Another reason to use rehab and pain management supplies

Using rehab and pain management supplies instead of prescription painkillers – whenever applicable, of course – could not only help prevent opioid addiction and overdose deaths, but also heart-related deaths and other fatalities. According to a new study, out of 45,000 adult Medicaid patients in Tennessee from 1999 to 2012, those who took prescription opioids had a 64% higher risk of dying within 6 months of beginning treatment than those who took other pain medication. Eighteen percent of deaths among users of painkillers were attributed to accidental overdoses, compared to 8% of the other subjects. Prescription opioids like hydrocodone, codeine, and morphine can decrease breathing and worsen breathing disorders such as sleep apnea, which may result in irregular heartbeats, heart attacks, or sudden death.
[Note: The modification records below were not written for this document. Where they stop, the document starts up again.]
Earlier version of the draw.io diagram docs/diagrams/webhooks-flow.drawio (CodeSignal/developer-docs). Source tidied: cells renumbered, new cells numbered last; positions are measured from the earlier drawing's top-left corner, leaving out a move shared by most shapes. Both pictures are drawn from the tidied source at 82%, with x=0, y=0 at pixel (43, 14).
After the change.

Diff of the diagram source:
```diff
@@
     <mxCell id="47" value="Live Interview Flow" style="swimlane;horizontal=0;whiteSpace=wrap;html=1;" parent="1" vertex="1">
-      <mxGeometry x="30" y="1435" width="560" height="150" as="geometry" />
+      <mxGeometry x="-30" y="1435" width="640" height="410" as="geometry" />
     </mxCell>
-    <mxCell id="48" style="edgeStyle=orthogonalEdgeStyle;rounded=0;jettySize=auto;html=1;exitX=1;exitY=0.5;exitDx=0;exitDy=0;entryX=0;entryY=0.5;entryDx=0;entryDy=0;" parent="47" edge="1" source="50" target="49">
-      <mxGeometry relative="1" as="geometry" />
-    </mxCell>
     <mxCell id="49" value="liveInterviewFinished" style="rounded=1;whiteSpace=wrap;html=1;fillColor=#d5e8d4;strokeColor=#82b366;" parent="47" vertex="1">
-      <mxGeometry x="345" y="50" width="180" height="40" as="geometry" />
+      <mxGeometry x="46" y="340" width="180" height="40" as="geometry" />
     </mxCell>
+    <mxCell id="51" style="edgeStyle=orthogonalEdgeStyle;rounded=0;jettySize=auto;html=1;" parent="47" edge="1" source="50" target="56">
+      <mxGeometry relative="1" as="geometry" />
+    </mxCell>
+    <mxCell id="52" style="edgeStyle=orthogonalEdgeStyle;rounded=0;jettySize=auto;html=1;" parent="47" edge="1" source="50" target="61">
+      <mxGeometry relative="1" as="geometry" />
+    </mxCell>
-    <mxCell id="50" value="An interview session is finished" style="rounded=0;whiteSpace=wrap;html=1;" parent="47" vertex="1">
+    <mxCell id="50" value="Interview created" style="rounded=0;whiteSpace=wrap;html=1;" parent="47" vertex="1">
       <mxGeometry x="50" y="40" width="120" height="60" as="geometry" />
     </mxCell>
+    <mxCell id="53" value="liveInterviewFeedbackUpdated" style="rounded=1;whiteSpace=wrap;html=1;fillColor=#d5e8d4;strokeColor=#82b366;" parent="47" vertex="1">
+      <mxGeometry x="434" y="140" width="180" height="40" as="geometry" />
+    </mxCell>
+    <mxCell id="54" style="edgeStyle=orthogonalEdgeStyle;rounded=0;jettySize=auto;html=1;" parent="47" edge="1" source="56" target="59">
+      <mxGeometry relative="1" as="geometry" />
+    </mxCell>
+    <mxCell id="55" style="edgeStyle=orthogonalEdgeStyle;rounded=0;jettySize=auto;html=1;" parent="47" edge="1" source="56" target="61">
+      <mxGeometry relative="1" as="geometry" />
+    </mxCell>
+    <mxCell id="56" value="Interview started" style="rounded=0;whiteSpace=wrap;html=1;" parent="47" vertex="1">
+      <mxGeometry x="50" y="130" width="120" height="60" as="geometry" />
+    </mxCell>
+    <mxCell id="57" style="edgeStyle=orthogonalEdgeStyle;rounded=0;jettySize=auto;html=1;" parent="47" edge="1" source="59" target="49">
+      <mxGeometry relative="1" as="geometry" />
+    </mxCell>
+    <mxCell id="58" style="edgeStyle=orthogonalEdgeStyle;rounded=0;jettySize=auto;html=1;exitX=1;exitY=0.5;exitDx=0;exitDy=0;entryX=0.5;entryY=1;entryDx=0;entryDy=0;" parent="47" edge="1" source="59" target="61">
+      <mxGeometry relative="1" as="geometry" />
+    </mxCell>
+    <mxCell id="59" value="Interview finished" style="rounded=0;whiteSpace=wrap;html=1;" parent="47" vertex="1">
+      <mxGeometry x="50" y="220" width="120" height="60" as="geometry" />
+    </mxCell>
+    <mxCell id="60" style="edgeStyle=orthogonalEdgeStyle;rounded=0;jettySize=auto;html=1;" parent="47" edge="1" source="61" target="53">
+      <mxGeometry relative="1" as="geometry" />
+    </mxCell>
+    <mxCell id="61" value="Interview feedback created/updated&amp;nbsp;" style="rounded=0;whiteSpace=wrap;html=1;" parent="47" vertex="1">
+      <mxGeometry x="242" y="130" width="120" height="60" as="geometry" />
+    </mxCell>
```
 And that’s not counting illegal drugs like heroine. “As bad as people think the problem of opioid use is, it’s probably worse,” lead author and a health policy professor at Vanderbilt University’s medical school Wayne Ray said. “They should be a last resort and particular care should be exercised for patients who are at cardiovascular risk.” That’s where alternative approaches like rehab and pain management supplies come in. TENS units, for instance, help manage chronic pain virtually without side effects and without the risk of developing addiction.  Unfortunately, many doctors prescribe opioids as if by default without stopping to consider whether or not other protocols might be helpful.

The patients in the study – published in the Journal of the American Medical Association – were prescribed medications for chronic symptoms cause by back pain and arthritis. Half of the subjects were administered long-acting opioids such as controlled-release oxycodone, methadone, and fentanyl skin patches. This class of painkillers remains longer in the body – extended exposure may increase the risk of toxic reactions. The rest of the patients were prescribed gabapentin and other non-opioid medications, as well as antidepressants often used for pain.

Of the patients using opioids, 187 died, as opposed to 87 deaths in the other group. The authors of the study reached the conclusion that there was one excess death for every 145 patients on opioids compared to deaths among patients on other painkillers. Director of pain research at the University of Michigan Health System Dr. Chad Brummet complimented the study for highlighting risks from drugs in an innovative way and emphasizing the reasons for limiting their use. “We’ve sounded the alarm over and over again,” he said. “We still have a major cultural shift ahead of us.”

Related: How can TENS units help fight a prescription opioid epidemic?